Research mentor: Michelle Gierach, NASA’s Jet Propulsion Laboratory
Community mentors: Brian Bergamaschi and Michael Sauer, U.S. Geological Survey
Using Advanced Radar Remote Sensing Techniques to Measure Subsidence and Levee Instability in the Sacramento-San Joaquin Delta
The Delta Science Fellow will apply techniques she developed to study the dune fields on Titan – Saturn’s largest moon – to monitor very small deformations and movements at and around levees in the Sacramento-San Joaquin Delta. These levees protect freshwater canals and land from flooding due to subsidence and sea level rise. Her project builds on a NASA-funded study, led by her academic mentor, that has used some of the data from NASA’s L-band Uninhabited Aerial Vehicle Synthetic Aperture Radar (UAVSAR) instrument to track levee stability in the delta. The goal of this project is to combine and use all available L-band UAVSAR data to more fully characterize levee stability and movement, as well as seepage of water behind levees. If the work goes as planned, results will help determine underlying processes affecting levee subsidence and movement. Such information would be of great use to water and land management programs in the region.
Research Mentor: Dr. Cathleen E. Jones, NASA Jet Propulsion Laboratory
Community mentor: Joel Dudas, California Department of Water Resources
Seismic deformation potential of peaty organic soils underlying Delta levees
The Delta Science Fellow leading this project will study the post-earthquake volume change (settlement) of peaty soils. Peaty soils are associated with wetlands and contain high amounts of partially decomposed plant debris. These soils underlie many of the region’s earthen levees and their deformation potential is an important factor in seismic hazard assessment. Though the engineering community is well aware of this mechanism’s importance, most previous studies have focused on understanding the post-seismic response of “traditional” soils such as clay and sand. This project will fill a much needed gap in the ability to evaluate levee stability following the next “big one” by looking more closely at peaty soil dynamics. In the project’s first year, the fellow will conduct laboratory tests on peaty soil samples gathered from Sherman Island, the site of a field-scale model levee test in 2011 and 2012, to measure their seismic deformation potential and cyclic deformation potential. The fellow will utilize a digitally controlled simple shear device, recently modified to perform cyclic shearing under realistic field conditions during and after an earthquake. These modifications will greatly enable relevant soil testing. Findings will further refine and improve seismic hazard assessment within the geologic context of the delta.

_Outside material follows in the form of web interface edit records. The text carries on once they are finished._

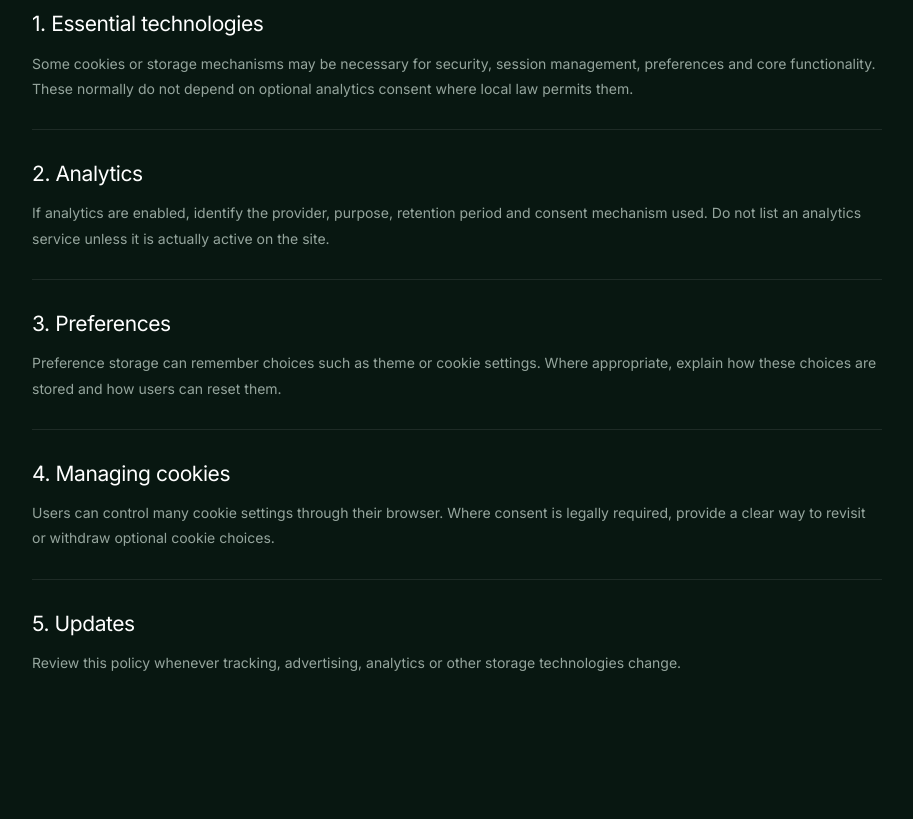
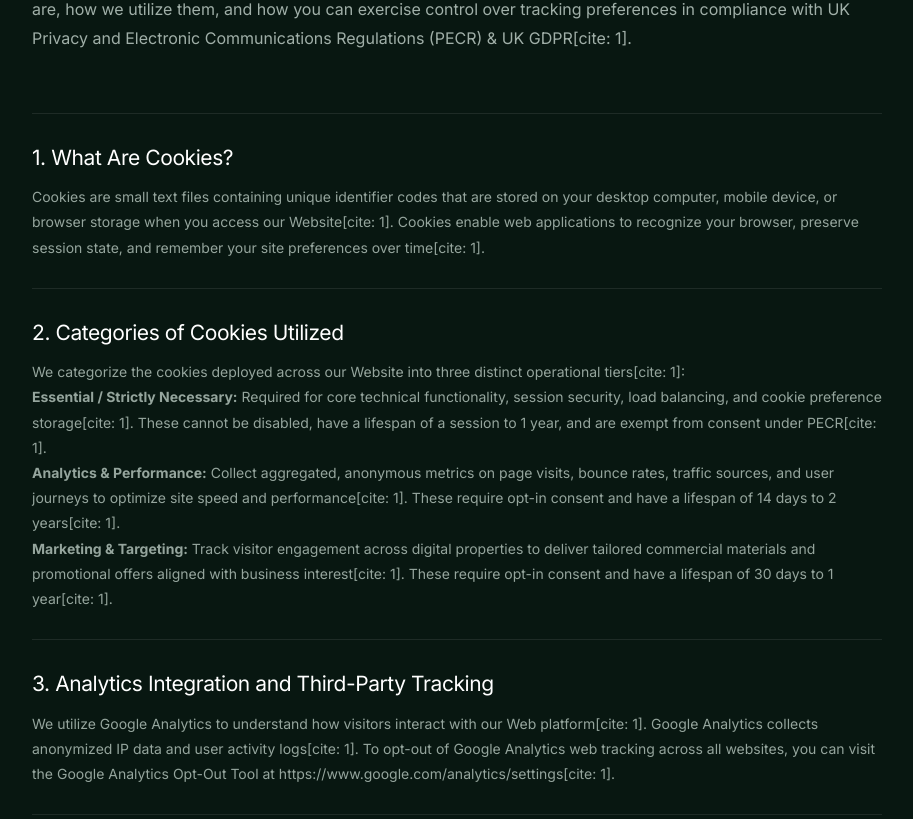
Before and after one commit to Hsu212/origins-software-uk, a Next.js app: page /legal/cookies in a window 1280 px wide. Shown: the part 401-1220 px from the top of the page, without its empty margins (18-931 px from the left). Built offline with nearby package versions, Linux system fonts and the light colour scheme; no server answers.

Commit message:
Update page.tsx

```diff
--- a/src/app/legal/cookies/page.tsx
+++ b/src/app/legal/cookies/page.tsx
@@ -1,11 +1,40 @@
 import LegalPage from '@/app/components/LegalPage';
 
 export default function CookiesPage() {
-  return <LegalPage title="Cookie Policy" updated="28 September 2026" intro="This page should describe the cookies and similar technologies actually used on the production site. Remove any category or provider that is not deployed." sections={[
-    { heading: '1. Essential technologies', body: <p>Some cookies or storage mechanisms may be necessary for security, session management, preferences and core functionality. These normally do not depend on optional analytics consent where local law permits them.</p> },
-    { heading: '2. Analytics', body: <p>If analytics are enabled, identify the provider, purpose, retention period and consent mechanism used. Do not list an analytics service unless it is actually active on the site.</p> },
-    { heading: '3. Preferences', body: <p>Preference storage can remember choices such as theme or cookie settings. Where appropriate, explain how these choices are stored and how users can reset them.</p> },
-    { heading: '4. Managing cookies', body: <p>Users can control many cookie settings through their browser. Where consent is legally required, provide a clear way to revisit or withdraw optional cookie choices.</p> },
-    { heading: '5. Updates', body: <p>Review this policy whenever tracking, advertising, analytics or other storage technologies change.</p> },
-  ]} />;
+  return <LegalPage
+    title="Cookie & Tracking Technology Policy"
+    updated="28 September 2026"
+    intro="Origins Ltd. UK uses cookies, tracking pixels, and web beacons to enhance user navigation, analyze platform traffic, and deliver personalized commercial interactions[cite: 1]. This policy explains what cookies are, how we utilize them, and how you can exercise control over tracking preferences in compliance with UK Privacy and Electronic Communications Regulations (PECR) & UK GDPR[cite: 1]."
+    sections={[
+      {
+        heading: '1. What Are Cookies?',
+        body: <p>Cookies are small text files containing unique identifier codes that are stored on your desktop computer, mobile device, or browser storage when you access our Website[cite: 1]. Cookies enable web applications to recognize your browser, preserve session state, and remember your site preferences over time[cite: 1].</p>
+      },
+      {
+        heading: '2. Categories of Cookies Utilized',
+        body: (
+          <>
+            <p>We categorize the cookies deployed across our Website into three distinct operational tiers[cite: 1]:</p>
+            <ul>
+              <li><strong>Essential / Strictly Necessary:</strong> Required for core technical functionality, session security, load balancing, and cookie preference storage[cite: 1]. These cannot be disabled, have a lifespan of a session to 1 year, and are exempt from consent under PECR[cite: 1].</li>
+              <li><strong>Analytics & Performance:</strong> Collect aggregated, anonymous metrics on page visits, bounce rates, traffic sources, and user journeys to optimize site speed and performance[cite: 1]. These require opt-in consent and have a lifespan of 14 days to 2 years[cite: 1].</li>
+              <li><strong>Marketing & Targeting:</strong> Track visitor engagement across digital properties to deliver tailored commercial materials and promotional offers aligned with business interest[cite: 1]. These require opt-in consent and have a lifespan of 30 days to 1 year[cite: 1].</li>
+            </ul>
+          </>
+        )
+      },
+      {
+        heading: '3. Analytics Integration and Third-Party Tracking',
+        body: <p>We utilize Google Analytics to understand how visitors interact with our Web platform[cite: 1]. Google Analytics collects anonymized IP data and user activity logs[cite: 1]. To opt-out of Google Analytics web tracking across all websites, you can visit the Google Analytics Opt-Out Tool at https://www.google.com/analytics/settings[cite: 1].</p>
+      },
+      {
+        heading: '4. Cookie Consent Management Banner',
+        body: <p>Upon your initial visit to our website, an explicit Cookie Consent Banner will be presented[cite: 1]. You may choose to ACCEPT or REJECT non-essential Analytics and Marketing cookies[cite: 1]. Your preference is remembered for 12 months, after which consent will be re-prompted[cite: 1].</p>
+      },
+      {
+        heading: '5. Managing and Disabling Cookies via Browser Controls',
+        body: <p>You can control, block, or delete cookies at any time through your browser settings for Google Chrome, Mozilla Firefox, Apple Safari, or Microsoft Edge[cite: 1]. Please note that disabling Essential Cookies may degrade Website functionality, rendering secure portals or inquiry forms unavailable[cite: 1].</p>
+      },
+    ]}
+  />;
 }
```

Research mentor: Scott Brandenberg, UCLA
Community mentor: Curtis Schmutte, professional engineer and consultant
Written by Christina S. Johnson